Successful mystery shopping doesn’t just happen. It requires more than someone just deciding to do it, and then finding a provider. Here are some things to consider:
Know your objectives. Goals must be defined in specific and measurable terms. Do you want to reinforce the lessons of a recently completed training program or do you want to establish a baseline before a training program is implemented? Do you have standards or behaviors that you want to ensure measure? Has one branch or store been the target of consistent complaints –or praise – and you want to obtain an objective picture of what’s happening at that location?
How will you use the information? Will the shopping reports be used as part of an incentive program for managers, employees or both? Will they be used as a competition, with the branch or store with the highest score winning a reward of some sort? Will a member of your management team review the evaluations with individual employees or will they be part of an overall score for the branch or store? Will the shopping reports be part of a performance review? Reports should never be the sole criteria for such a review but they are often one of many factors considered.
Keep it simple. It’s tempting to develop lengthy questionnaires that attempt to cover all possible behaviors. But experience shows the simpler, the better. Confusion and frustration are avoided and the information reported is more reliable.

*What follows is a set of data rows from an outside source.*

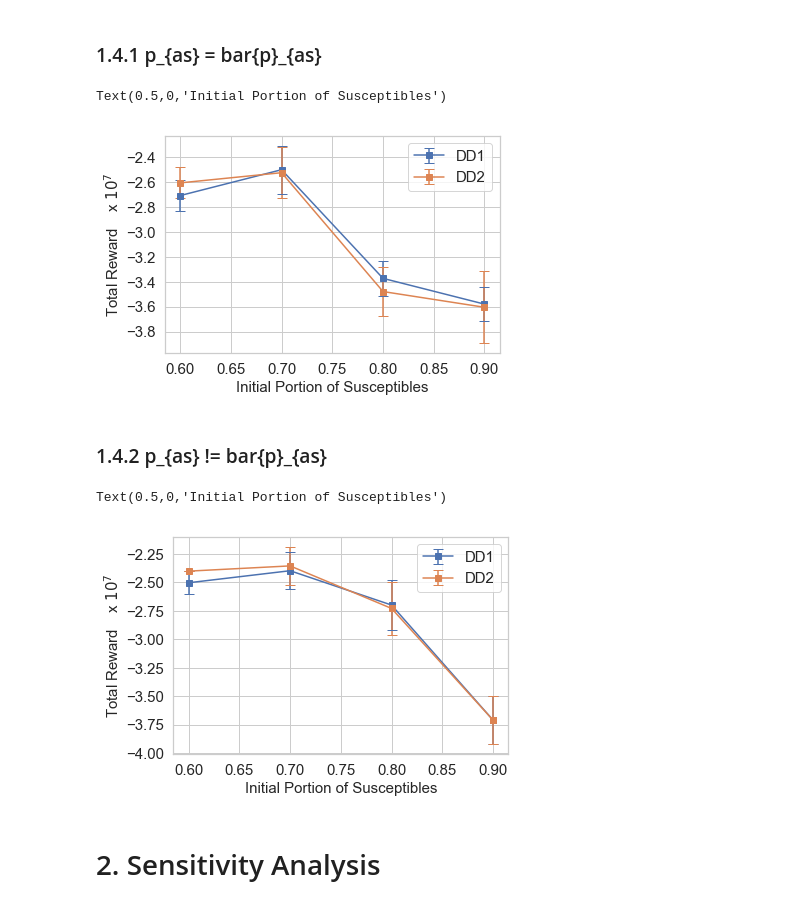
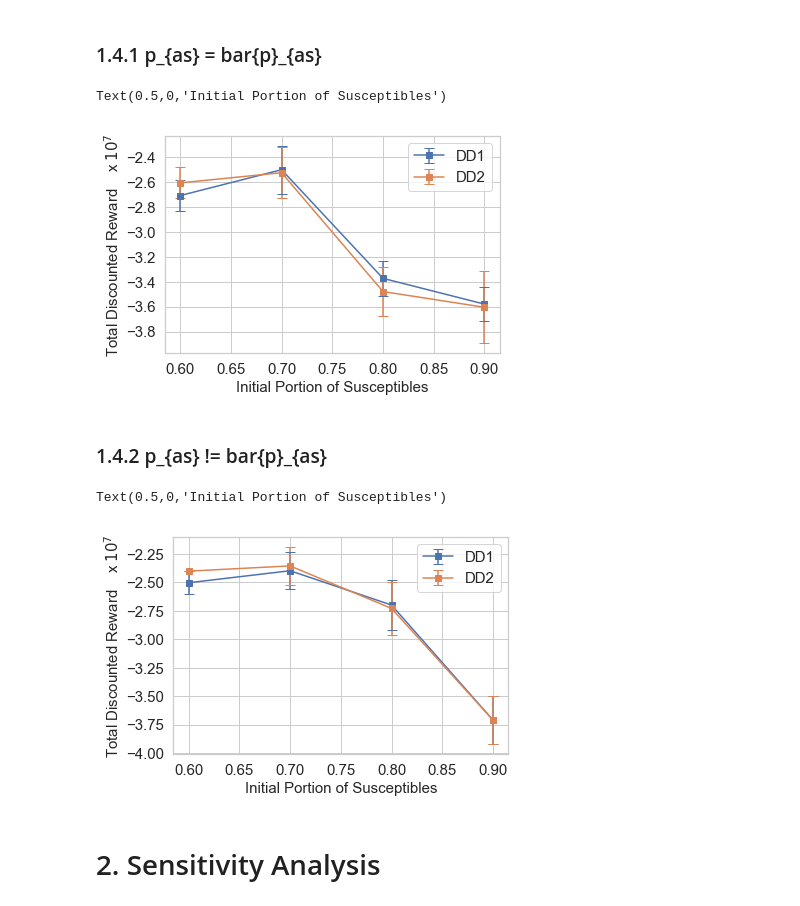
Before and after one commit to kadysongbb/drmdp, a Jupyter notebook: plot.ipynb, the cells around one changed output. Saved outputs shown, nothing was run; the diff lists cells and outputs as text; code cells hidden in the pictures.

```diff
--- a/plot.ipynb
+++ b/plot.ipynb
@@ -240,31 +193,31 @@ Text(0.5,0,'Time stage')
 # %%
 from scipy.interpolate import interp1d
 import numpy as np
 import matplotlib.pyplot as plt
 import seaborn as sns
 
 sns.set()
 sns.set_style("whitegrid")
 
 drmdpdd1_avg_reward = [-2.7074462, -2.4994494, -3.3728486, -3.5798596]
 drmdpdd1_std = [0.1251115, 0.1926713, 0.1399444, 0.1381766]
 drmdpdd2_avg_reward = [-2.6052931, -2.5234141, -3.4787850, -3.6052550]
 drmdpdd2_std = [0.1251115, 0.2064128, 0.2000153, 0.2903923]
 
 x = [0.6, 0.7, 0.8, 0.9]
 
 plt.figure()
 plt.errorbar(x, drmdpdd1_avg_reward, yerr=drmdpdd1_std, label = 'DD1', marker='s', capsize = 5, color = blue)
 plt.errorbar(x, drmdpdd2_avg_reward, yerr=drmdpdd2_std, label = 'DD2', marker='s', capsize = 5, color = orange)
 
 plt.legend(fontsize = 15)
 plt.xticks([0.6, 0.65, 0.7, 0.75, 0.8, 0.85, 0.9], fontsize= 15)
 plt.yticks(fontsize= 15)
-plt.ylabel('Total Reward    x $10^7$', fontsize = 15)
+plt.ylabel('Total Discounted Reward    x $10^7$', fontsize = 15)
 plt.xlabel('Initial Portion of Susceptibles', fontsize = 15)
 # %% [output]
 Text(0.5,0,'Initial Portion of Susceptibles')
-[figure, old version]
+[figure, new version]
 # %% [markdown]
 ###  1.4.2 p_{as} != bar{p}_{as}
 # %%
@@ -290,11 +243,11 @@ plt.errorbar(x, drmdpdd2_avg_reward, yerr=drmdpdd2_std, label = 'DD2', marker='s
 plt.legend(fontsize = 15)
 plt.xticks([0.6, 0.65, 0.7, 0.75, 0.8, 0.85, 0.9], fontsize= 15)
 plt.yticks(fontsize= 15)
-plt.ylabel('Total Reward    x $10^7$', fontsize = 15)
+plt.ylabel('Total Discounted Reward    x $10^7$', fontsize = 15)
 plt.xlabel('Initial Portion of Susceptibles', fontsize = 15)
 # %% [output]
 Text(0.5,0,'Initial Portion of Susceptibles')
-[figure, old version]
+[figure, new version]
 # %% [markdown]
 # 2. Sensitivity Analysis
 # %% [markdown]
```
Also changed, not shown: parts of 3 cells of this notebook, 5 other files.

Identify the mystery shopping company that best suits your company’s needs. Some companies specialize in particular industries; others limit themselves to specific geographic areas. Some companies offer mystery shopping as an adjunct to other services such as customer surveys, brand image research and focus group moderation. Others specialize in mystery shopping only. Which type of company will best meet your needs?